Recently Vanda also observed another interesting dichotomy – with significant flows into long-dated bond ETFs (US$ 73mn in TLT, TMF), matched by a significant increase in short-dated HY corporate bond ETFs flows (US$ +12mn in SHYG). It appears as though retail is positioning for a further flattening of the US yield curve, while trying to extract higher yields from short-dated junk bonds. While hardly market-moving (the sizes are tiny), retail moves in the bond markets offer some insights around some of the bearish pockets of the retail market.

Tyler Durden
Wed, 10/26/2022 – 14:20

​ Institutions, Retail Investors Flood Back Into Stocks After Best Week In Months; Target FAAMG, Chinese Stocks

Maybe they got tired with sitting on their hands (and the proverbial “sidelines”) or have run out of stocks to sell (or short), but for whatever reason last week, when the S&P 500 soared +4.7%, its best week since June, both institutional and retail investors flooded back into the market at near record amounts.

According to Bank of America’s weekly Equity Client Flow Trend report (available to pro subs), clients were net buyers of US equities for the sixth straight week, with inflows into both stocks and ETFs. Buying was led by hedge fund clients; private clients were also buyers (for the fourth straight week). On the other end, institutional clients sold equities after buying for two weeks.

Some more details: over the last three weeks, inflows into single stocks (as a % of S&P 500 mkt. cap) were in the 99th percentile of history since ’08 and two standard deviations above average, and still in the 92nd percentile excluding corp. client buybacks.

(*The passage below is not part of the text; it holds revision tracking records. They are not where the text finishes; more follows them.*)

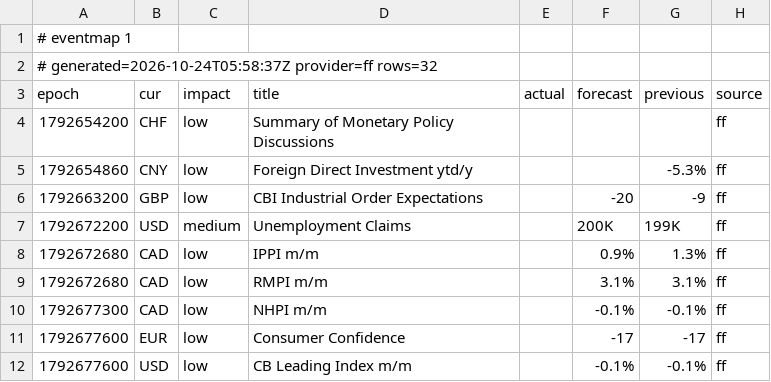
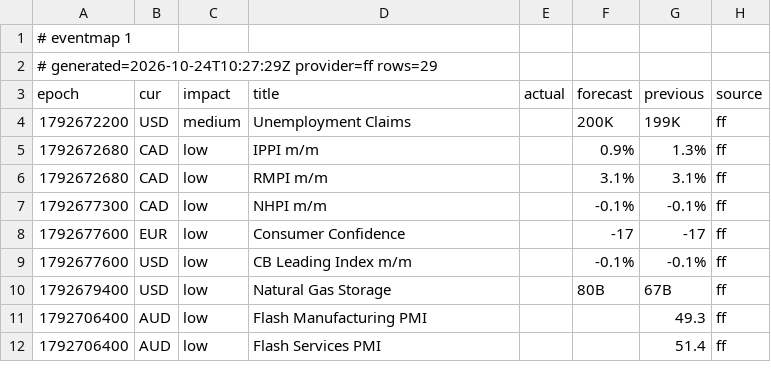
Before and after one commit to excalibur003/eventmap, a CSV file: feed/events.csv, drawn as a sheet; only a part is shown; the shorter side is filled out with more unchanged rows.

Commit message:
feed 2026-10-24T10:27:30Z

```diff
--- a/feed/events.csv
+++ b/feed/events.csv
@@ -1,7 +1,4 @@
 # eventmap 1
-# generated=2026-10-24T05:58:37Z provider=ff rows=32
+# generated=2026-10-24T10:27:29Z provider=ff rows=29
 epoch|cur|impact|title|actual|forecast|previous|source
-1792654200|CHF|low|Summary of Monetary Policy Discussions||||ff
-1792654860|CNY|low|Foreign Direct Investment ytd/y|||-5.3%|ff
-1792663200|GBP|low|CBI Industrial Order Expectations||-20|-9|ff
 1792672200|USD|medium|Unemployment Claims||200K|199K|ff
```
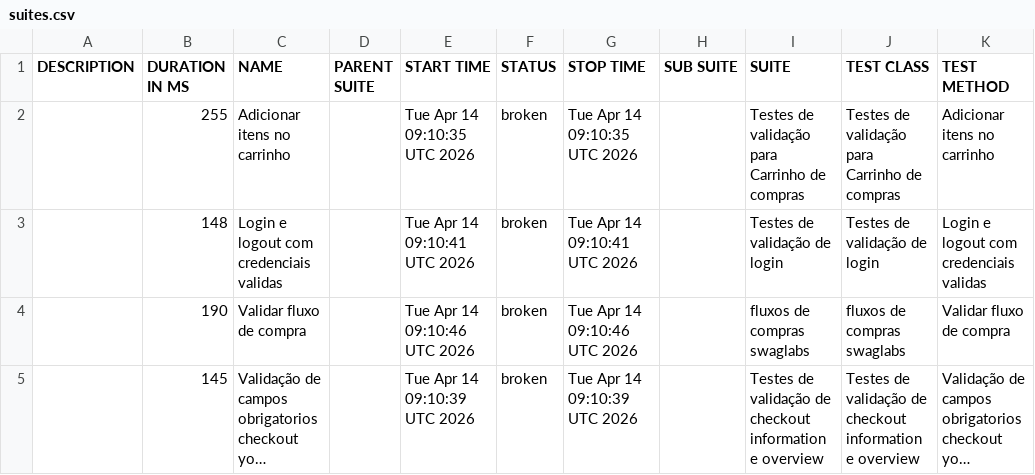
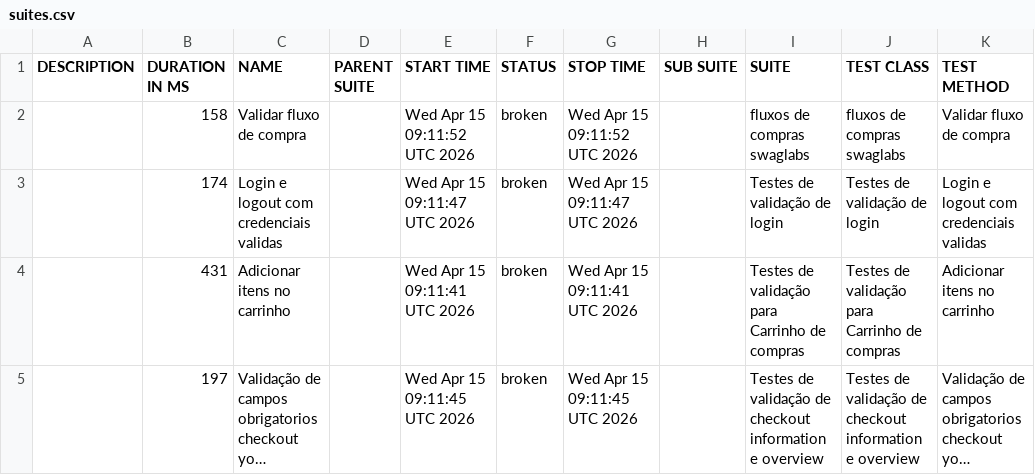
Before and after one commit to DiegoBBarbosa09/Automacao_swaglabs_cypress, a CSV file: data/suites.csv, drawn as a sheet; long unchanged cells end in …; removed rows and columns are numbered as before the commit, all else as after; the diff names each change by its address in the sheet, - before the commit and + after, or states it on an @@ line.

```diff
--- a/data/suites.csv
+++ b/data/suites.csv
-row 2:  | 255 | Adicionar itens no carrinho |  | Tue Apr 14 09:10:35 UTC 2026 | broken | Tue Apr 14 09:10:35 UTC 2026 |  | Testes de validação para Carrinho de compras | Testes de validação para Carrinho de compras | Adicionar itens no carrinho
+row 2:  | 158 | Validar fluxo de compra |  | Wed Apr 15 09:11:52 UTC 2026 | broken | Wed Apr 15 09:11:52 UTC 2026 |  | fluxos de compras swaglabs | fluxos de compras swaglabs | Validar fluxo de compra
-B3 (DURATION IN MS): 148
+B3 (DURATION IN MS): 174
-E3 (START TIME): Tue Apr 14 09:10:41 UTC 2026
+E3 (START TIME): Wed Apr 15 09:11:47 UTC 2026
-G3 (STOP TIME): Tue Apr 14 09:10:41 UTC 2026
+G3 (STOP TIME): Wed Apr 15 09:11:47 UTC 2026
-row 4:  | 190 | Validar fluxo de compra |  | Tue Apr 14 09:10:46 UTC 2026 | broken | Tue Apr 14 09:10:46 UTC 2026 |  | fluxos de compras swaglabs | fluxos de compras swaglabs | Validar fluxo de compra
+row 4:  | 431 | Adicionar itens no carrinho |  | Wed Apr 15 09:11:41 UTC 2026 | broken | Wed Apr 15 09:11:41 UTC 2026 |  | Testes de validação para Carrinho de compras | Testes de validação para Carrinho de compras | Adicionar itens no carrinho
-B5 (DURATION IN MS): 145
+B5 (DURATION IN MS): 197
-E5 (START TIME): Tue Apr 14 09:10:39 UTC 2026
+E5 (START TIME): Wed Apr 15 09:11:45 UTC 2026
-G5 (STOP TIME): Tue Apr 14 09:10:39 UTC 2026
+G5 (STOP TIME): Wed Apr 15 09:11:45 UTC 2026
```
Also changed, not shown: 23 other files.
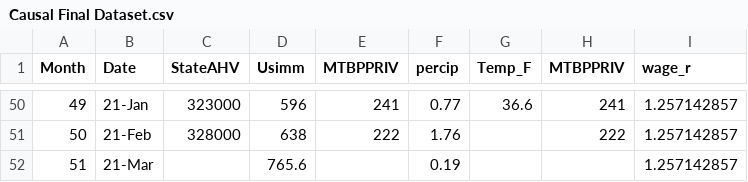
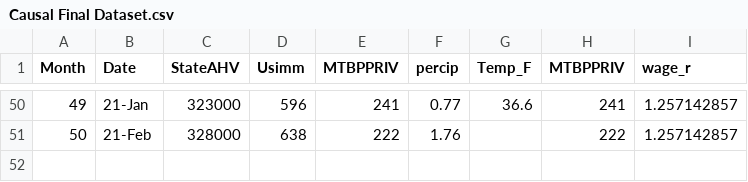
Before and after one commit to benjcarlton/Causal_Project, a CSV file: Data/Causal Final Dataset.csv, drawn as a sheet; only a part is shown, gaps mark what is left out.

Commit message:
Update Causal Final Dataset.csv

```diff
--- a/Data/Causal Final Dataset.csv
+++ b/Data/Causal Final Dataset.csv
@@ -51,2 +51 @@
 50,21-Feb,328000,638,222,1.76,,222,1.257142857
-51,21-Mar,,765.6,,0.19,,,1.257142857
```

This is notable because as BofA’s Jill Carey Hall notes, the prior times 3-week single stock flows as a % of mkt. cap were this extreme were followed by above-average S&P 500 returns over the subsequent 1/3/6/12 months (i.e. it’s not a contrary indicator). But as a caveat, BofA notes that while most prior instances of extreme (+2 st. dev.) inflows following the Global Financial Crisis typically were preceded by extreme (-1 st. dev.) outflows in the several months prior, this wasn’t the case this time. Separately, BofA also notes that cumulative inflows YTD have also been the most positive in series history.

Digging even deeper into the breakdown we find the following:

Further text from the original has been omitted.